__Data__
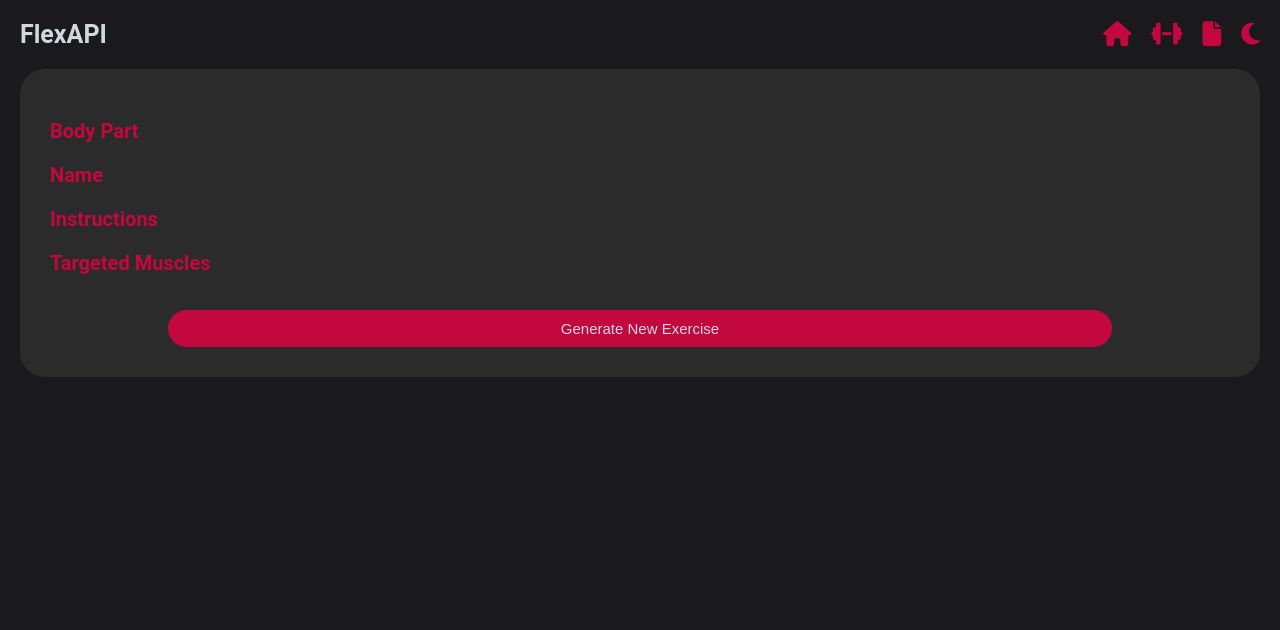
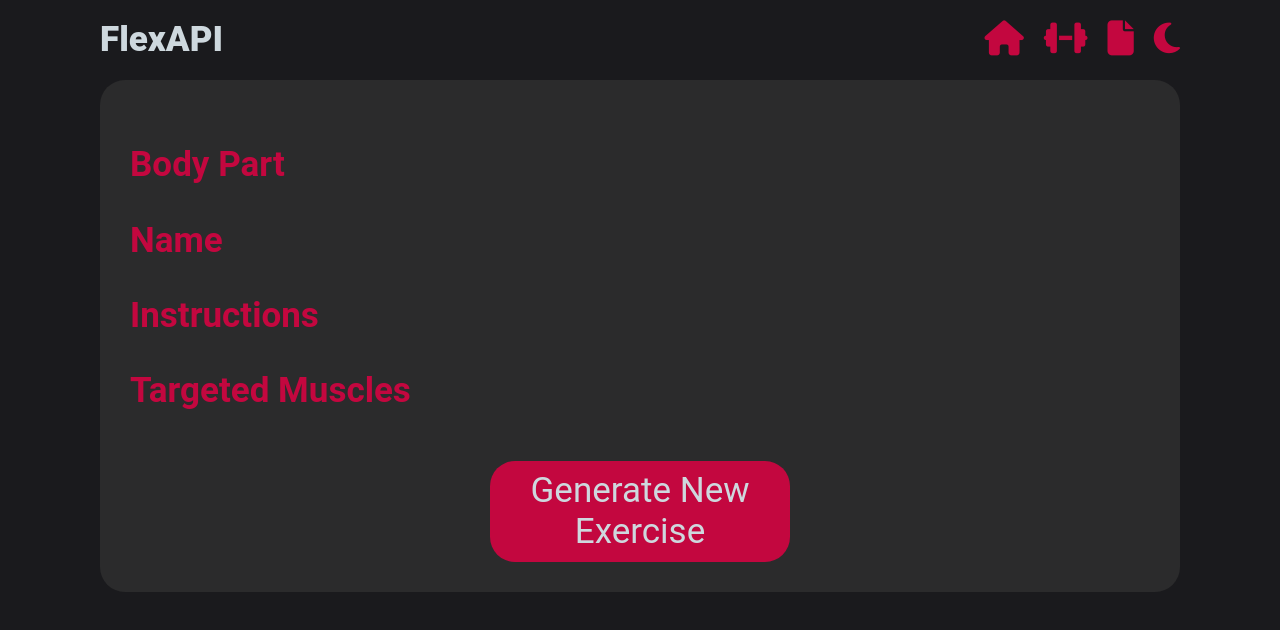
Before and after one commit to Uhsendin/flexAPI, a website: page public/random.html in a window 1280 px wide. Drawn offline with Linux system fonts and the light colour scheme; no server answers.

Commit message:
added media queries

```diff
--- a/public/css/docs.css
+++ b/public/css/docs.css
@@ -3,6 +3,7 @@
   box-sizing: border-box;
   list-style: none;
 }
+
 
 body {
   font-family: 'Roboto', sans-serif;
@@ -22,6 +23,7 @@ nav ul {
 nav span {
   font-weight: 700;
   color: hsl(205, 20%, 84%);
+
 }
 
 nav {
@@ -52,7 +54,7 @@ h3 {
 }
 
 p,
-li {
+.docs li {
   font-size: 1.8rem;
   color: hsl(205, 20%, 84%);
   line-height: 1.5;
@@ -150,3 +152,31 @@ footer p:first-child {
 footer a {
     color: #c3073f;
 }
+
+
+
+
+@media (min-width:640px) {
+  nav * {
+    font-size: 2.8rem;
+  }
+}
+
+@media (min-width: 890px) {
+  .container{
+    padding: 0 10rem;
+  }
+
+  nav {
+    padding: 2rem 0;
+  }
+  nav * {
+    font-size: 3.5rem;
+  }
+
+  body {
+    padding: 0 10rem;
+  }
+
+
+}
--- a/public/css/random.css
+++ b/public/css/random.css
@@ -75,9 +75,42 @@ nav li i {
   font-size: 1.5rem;
   background-color: #c3073f;
   color: hsl(205, 20%, 84%);
-  width: 80%;
+  width: 22rem;
   border: none;
   padding: 1rem 1.5rem;
   border-radius: 25px;
   cursor: pointer;
+  font-family: inherit;
 }
+
+
+
+@media (min-width:640px) {
+  header * {
+    font-size: 2.8rem;
+  }
+  .exercise *{
+    font-size: 2.5rem;
+  }
+}
+
+@media (min-width: 890px) {
+  .container{
+    padding: 0 10rem;
+  }
+
+  nav {
+    padding: 2rem 10rem;
+  }
+  header * {
+    font-size: 3.5rem;
+  }
+
+  .exercise * {
+    font-size: 3.5rem;
+  }
+  .btn-wrapper button {
+    font-size: 3.5rem;
+    width: 30rem;
+  }
+}
--- a/public/css/style.css
+++ b/public/css/style.css
@@ -84,3 +84,29 @@ footer li {
     cursor: pointer;
     color: hsl(210, 8%, 91%);
 }
+
+
+@media (min-width:640px) {
+  nav * {
+    font-size: 2.8rem;
+  }
+}
+
+@media (min-width: 890px) {
+  .container{
+    padding: 0 10rem;
+  }
+
+  nav {
+    padding: 2rem 10rem;
+  }
+  header * {
+    font-size: 3.5rem;
+  }
+  h1 {
+    font-size: 4.5rem;
+  }
+  p {
+    font-size: 2.8rem;
+  }
+}
--- a/public/random.html
+++ b/public/random.html
@@ -5,6 +5,7 @@
     <meta name="viewport" content="width=device-width, initial-scale=1.0">
     <meta http-equiv="X-UA-Compatible" content="IE=edge" />
     <link rel="stylesheet" href="css/random.css">
+    <link rel="stylesheet" href="css/normalize.css">
     <title>Exercise</title>
 </head>
 <body>
@@ -20,7 +21,7 @@
                   <a href="/random"><i class="fa-solid fa-dumbbell"></i></a>
                 </li>
                 <li>
-                  <a href="#"><i class="fa-solid fa-file"></i></a>
+                  <a href="/docs"><i class="fa-solid fa-file"></i></a>
                 </li>
                 <li>
                   <a href="#"><i class="fa-solid fa-moon"></i></a>
--- a/server.js
+++ b/server.js
@@ -9,7 +9,7 @@ const bodyParts = Object.keys(exercises);
 
 app.use(cors());
 
-app.use(express.static('./public'));
+app.use(express.static('public'));
 
 app.get('/', (req, res) => {
   res.sendFile(__dirname + '/public/index.html');
```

__Required work__
An exact repeat of all the data is required, pictures excluded.

__Task answer__
Before and after one commit to Uhsendin/flexAPI, a website: page public/random.html in a window 1280 px wide. Drawn offline with Linux system fonts and the light colour scheme; no server answers.

Commit message:
added media queries

```diff
--- a/public/css/docs.css
+++ b/public/css/docs.css
@@ -3,6 +3,7 @@
   box-sizing: border-box;
   list-style: none;
 }
+
 
 body {
   font-family: 'Roboto', sans-serif;
@@ -22,6 +23,7 @@ nav ul {
 nav span {
   font-weight: 700;
   color: hsl(205, 20%, 84%);
+
 }
 
 nav {
@@ -52,7 +54,7 @@ h3 {
 }
 
 p,
-li {
+.docs li {
   font-size: 1.8rem;
   color: hsl(205, 20%, 84%);
   line-height: 1.5;
@@ -150,3 +152,31 @@ footer p:first-child {
 footer a {
     color: #c3073f;
 }
+
+
+
+
+@media (min-width:640px) {
+  nav * {
+    font-size: 2.8rem;
+  }
+}
+
+@media (min-width: 890px) {
+  .container{
+    padding: 0 10rem;
+  }
+
+  nav {
+    padding: 2rem 0;
+  }
+  nav * {
+    font-size: 3.5rem;
+  }
+
+  body {
+    padding: 0 10rem;
+  }
+
+
+}
--- a/public/css/random.css
+++ b/public/css/random.css
@@ -75,9 +75,42 @@ nav li i {
   font-size: 1.5rem;
   background-color: #c3073f;
   color: hsl(205, 20%, 84%);
-  width: 80%;
+  width: 22rem;
   border: none;
   padding: 1rem 1.5rem;
   border-radius: 25px;
   cursor: pointer;
+  font-family: inherit;
 }
+
+
+
+@media (min-width:640px) {
+  header * {
+    font-size: 2.8rem;
+  }
+  .exercise *{
+    font-size: 2.5rem;
+  }
+}
+
+@media (min-width: 890px) {
+  .container{
+    padding: 0 10rem;
+  }
+
+  nav {
+    padding: 2rem 10rem;
+  }
+  header * {
+    font-size: 3.5rem;
+  }
+
+  .exercise * {
+    font-size: 3.5rem;
+  }
+  .btn-wrapper button {
+    font-size: 3.5rem;
+    width: 30rem;
+  }
+}
--- a/public/css/style.css
+++ b/public/css/style.css
@@ -84,3 +84,29 @@ footer li {
     cursor: pointer;
     color: hsl(210, 8%, 91%);
 }
+
+
+@media (min-width:640px) {
+  nav * {
+    font-size: 2.8rem;
+  }
+}
+
+@media (min-width: 890px) {
+  .container{
+    padding: 0 10rem;
+  }
+
+  nav {
+    padding: 2rem 10rem;
+  }
+  header * {
+    font-size: 3.5rem;
+  }
+  h1 {
+    font-size: 4.5rem;
+  }
+  p {
+    font-size: 2.8rem;
+  }
+}
--- a/public/random.html
+++ b/public/random.html
@@ -5,6 +5,7 @@
     <meta name="viewport" content="width=device-width, initial-scale=1.0">
     <meta http-equiv="X-UA-Compatible" content="IE=edge" />
     <link rel="stylesheet" href="css/random.css">
+    <link rel="stylesheet" href="css/normalize.css">
     <title>Exercise</title>
 </head>
 <body>
@@ -20,7 +21,7 @@
                   <a href="/random"><i class="fa-solid fa-dumbbell"></i></a>
                 </li>
                 <li>
-                  <a href="#"><i class="fa-solid fa-file"></i></a>
+                  <a href="/docs"><i class="fa-solid fa-file"></i></a>
                 </li>
                 <li>
                   <a href="#"><i class="fa-solid fa-moon"></i></a>
--- a/server.js
+++ b/server.js
@@ -9,7 +9,7 @@ const bodyParts = Object.keys(exercises);
 
 app.use(cors());
 
-app.use(express.static('./public'));
+app.use(express.static('public'));
 
 app.get('/', (req, res) => {
   res.sendFile(__dirname + '/public/index.html');
```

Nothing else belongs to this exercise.